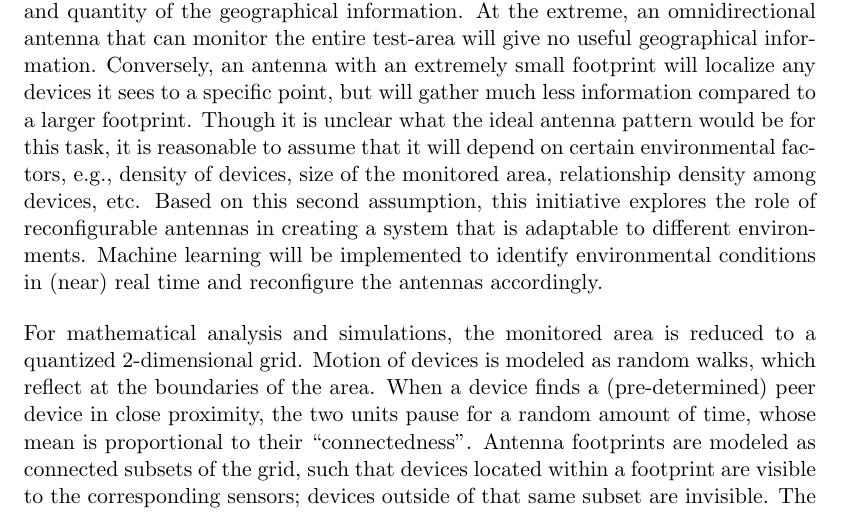
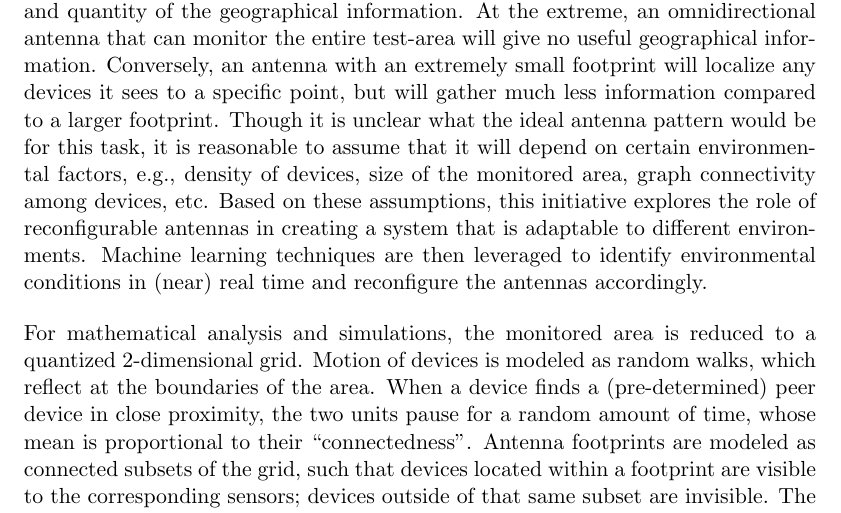
Before and after one commit to TravisTag/TravisTaghaviAcademic, a LaTeX document (URSI2016/abtract.tex): part of the page, cut so that both start at the same text. Compiled offline with pdfLaTeX.

Commit message:
Minor modifications.

```diff
--- a/URSI2016/abtract.tex
+++ b/URSI2016/abtract.tex
@@ -27,9 +27,9 @@ In this setup, devices are considered to be spatiotemporally close if they are s
 It follows that the size and shape of the antenna footprint will have an effect on the quality and quantity of the geographical information.
 At the extreme, an omnidirectional antenna that can monitor the entire test-area will give no useful geographical information.
 Conversely, an antenna with an extremely small footprint will localize any devices it sees to a specific point, but will gather much less information compared to a larger footprint.
-Though it is unclear what the ideal antenna pattern would be for this task, it is reasonable to assume that it will depend on certain environmental factors, e.g., density of devices, size of the monitored area, relationship density among devices, etc.
-Based on this second assumption, this initiative explores the role of reconfigurable antennas in creating a system that is adaptable to different environments.
-Machine learning will be implemented to identify environmental conditions in (near) real time and reconfigure the antennas accordingly.
+Though it is unclear what the ideal antenna pattern would be for this task, it is reasonable to assume that it will depend on certain environmental factors, e.g., density of devices, size of the monitored area, graph connectivity among devices, etc.
+Based on these assumptions, this initiative explores the role of reconfigurable antennas in creating a system that is adaptable to different environments.
+Machine learning techniques are then leveraged to identify environmental conditions in (near) real time and reconfigure the antennas accordingly.
 
 For mathematical analysis and simulations, the monitored area is reduced to a quantized 2-dimensional grid.
 Motion of devices is modeled as random walks, which reflect at the boundaries of the area.
```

» Prompt
Count every line of the entries that holds the string "size". Please answer with the count alone.

» Output
3